Light-emitting diodes (LEDs) are one of the trendiest technologies in the greenhouse industry. There are particularly interesting opportunities with LEDs in the production of young plants (plugs and liners) and high-wire vegetable (tomato, cucumber and pepper) crops.
The question is not if, but when, LEDs will become commonplace for plant lighting in commercial greenhouses. Opportunities also exist for LEDs in completely enclosed environments, especially when there are prospects to produce plants during much or all of the year.
It’s probably obvious, but light is critical to plant growth and development. Light controls growth of leaves, stems and roots; plant architecture (plant height and branching); and flowering (time to flower and flower quality). The growth and development of LEDs is based on human applications — both indoor lighting (homes and offices) and outdoor lighting (street lights and parking garages). Although there are some similarities to lighting for plants as there are for people, there are also many differences. People don’t flower, and people don’t branch or elongate based on the light environment. Most people prefer white light whereas that’s not necessarily true for plants.
In late 2010, a grant was funded by the USDA National Institute of Food and Agriculture through the Specialty Crop Research Initiative to investigate the development and application of LEDs in specialty crop production. This multi-disciplinary team includes faculty and graduate students at Purdue University, the University of Arizona, Rutgers University and Michigan State University, as well as the company ORBITEC. We have a stakeholder group that includes a broad range of ornamental and vegetable crop producers, providing input and support (financial and otherwise) in this project.
Scientific research is a relatively slow and rigorous process. Experiments have to be conducted so plant responses can be specifically attributed to treatment effects, and not some other, potentially confounding variables. When we provide lighting treatments to crops, we have to carefully and meticulously ensure that other factors, such as light intensity, temperature and fertility, are similar among treatments. In addition, experiments are often repeated to ensure what happens the first time happens the second time. This helps improve the confidence we place in results from lighting treatments.

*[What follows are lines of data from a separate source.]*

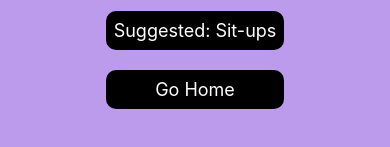
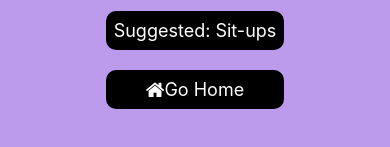
Before and after one commit to meera-develops/v2ExerciseApp, a React Native app: screen / in a window 390 px wide. Both pictures are taken after a click on the button "Push-ups". Shown: the part 393-540 px from the top of the page. Built offline with nearby package versions, Linux system fonts and the light colour scheme.

Commit message:
fixed home icon

```diff
--- a/components/Duration.js
+++ b/components/Duration.js
@@ -1,6 +1,7 @@
 import React, { useState, useEffect, useRef } from 'react';
 import { View, Text, StyleSheet } from 'react-native';
 import { Button } from 'react-native-elements';
+import Icon from 'react-native-vector-icons/FontAwesome';
 
 
 export default function Duration({ route, navigation }) {
@@ -86,7 +87,12 @@ export default function Duration({ route, navigation }) {
                 <Button title={"Stop Timer"} onPress={stop} buttonStyle={styles.button} />
                 <Button title={"Reset Timer"} onPress={reset} buttonStyle={styles.button} />
                 <Button title={`Suggested: ${suggestedExercise.title}`} onPress={suggestExercise}buttonStyle={styles.button} />
-                <Button title="Go Home" onPress={() => navigation.navigate('Home')} buttonStyle={styles.button} />
+                <Button
+                title="Go Home"
+                onPress={() => navigation.navigate('Home')} buttonStyle={styles.button}
+                icon={<Icon name="home" size={20} color='#fff'/>}
+                iconRight={false}
+                iconContainerStyle={{ marginRight: 30 }} />
             </View>
         </View>
     )
@@ -115,10 +121,9 @@ const styles = StyleSheet.create({
     button: {
         backgroundColor: '#000',
         borderRadius: 10,
-        padding: 8,
+        paddingVertical: 10,
+        paddingHorizontal: 10,
         marginBottom: 20,
-        borderColor: 'F1818B',
-        borderWidth: 3,
     },
     timer: {
         fontSize: 25,
@@ -131,5 +136,5 @@ const styles = StyleSheet.create({
         borderRadius: 20,
         marginBottom: 10,
 
-    }
+    },
 })
--- a/components/Home.js
+++ b/components/Home.js
@@ -1,8 +1,6 @@
 import React from 'react';
 import { Text, View, StyleSheet, FlatList } from 'react-native';
 import { Button } from 'react-native-elements';
-
-// add the Array, navigation params, and suggessted exercises part
 
 const exercises= [
     {
--- a/components/Repetition.js
+++ b/components/Repetition.js
@@ -1,6 +1,7 @@
 import React, { useState } from 'react';
 import { View, Text, StyleSheet } from 'react-native';
 import { Button } from 'react-native-elements';
+import Icon from 'react-native-vector-icons/FontAwesome';
 
 export default function Repetition({ route, navigation }) {
 
@@ -56,7 +57,10 @@ export default function Repetition({ route, navigation }) {
                 <Button title={`Suggested: ${suggestedExercise.title}`}
                     onPress={suggestExercise} buttonStyle={styles.button} />
                 <Button title="Go Home" onPress={() => navigation.navigate('Home')}
-                buttonStyle={styles.button} />
+                buttonStyle={styles.button}
+                icon={<Icon name="home" size={20} color='#fff'/>}
+                iconRight={false}
+                iconContainerStyle={{ marginRight: 30 }} />
             </View>
         </View>
     )
```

Recently, we developed a website for our LED project (http://leds.hrt.msu.edu ) that provides information about our project’s objectives, background information on the desirable attributes of LEDs, unbiased publications about greenhouse lighting from our group, and the people and companies involved. There are two recent additions to this website: 1) presentations delivered to scientific and grower groups, which provide updates on the research being conducted and 2) a frequently asked questions page that presents responses to 14 questions about LEDs for plant applications. Some of the questions we address are:
• Why use LED lighting in greenhouses?
• What color spectrum should be used and should it
• When selecting an LED system, what are the most important things to be considered?
Our team is certainly not the only group working with LEDs for plant applications; universities and companies throughout the world — especially in the Netherlands — are determining how to best use LED technology for different plant production situations. As we move forward, it is important for potential users of LEDs to be able to separate marketing claims and hype from scientific, research-based information. Presently, the limiting factor to the installation of LEDs in commercial greenhouses is cost. A return on investment will be more favorable in situations where lighting is used much of the year and where electricity costs are especially high.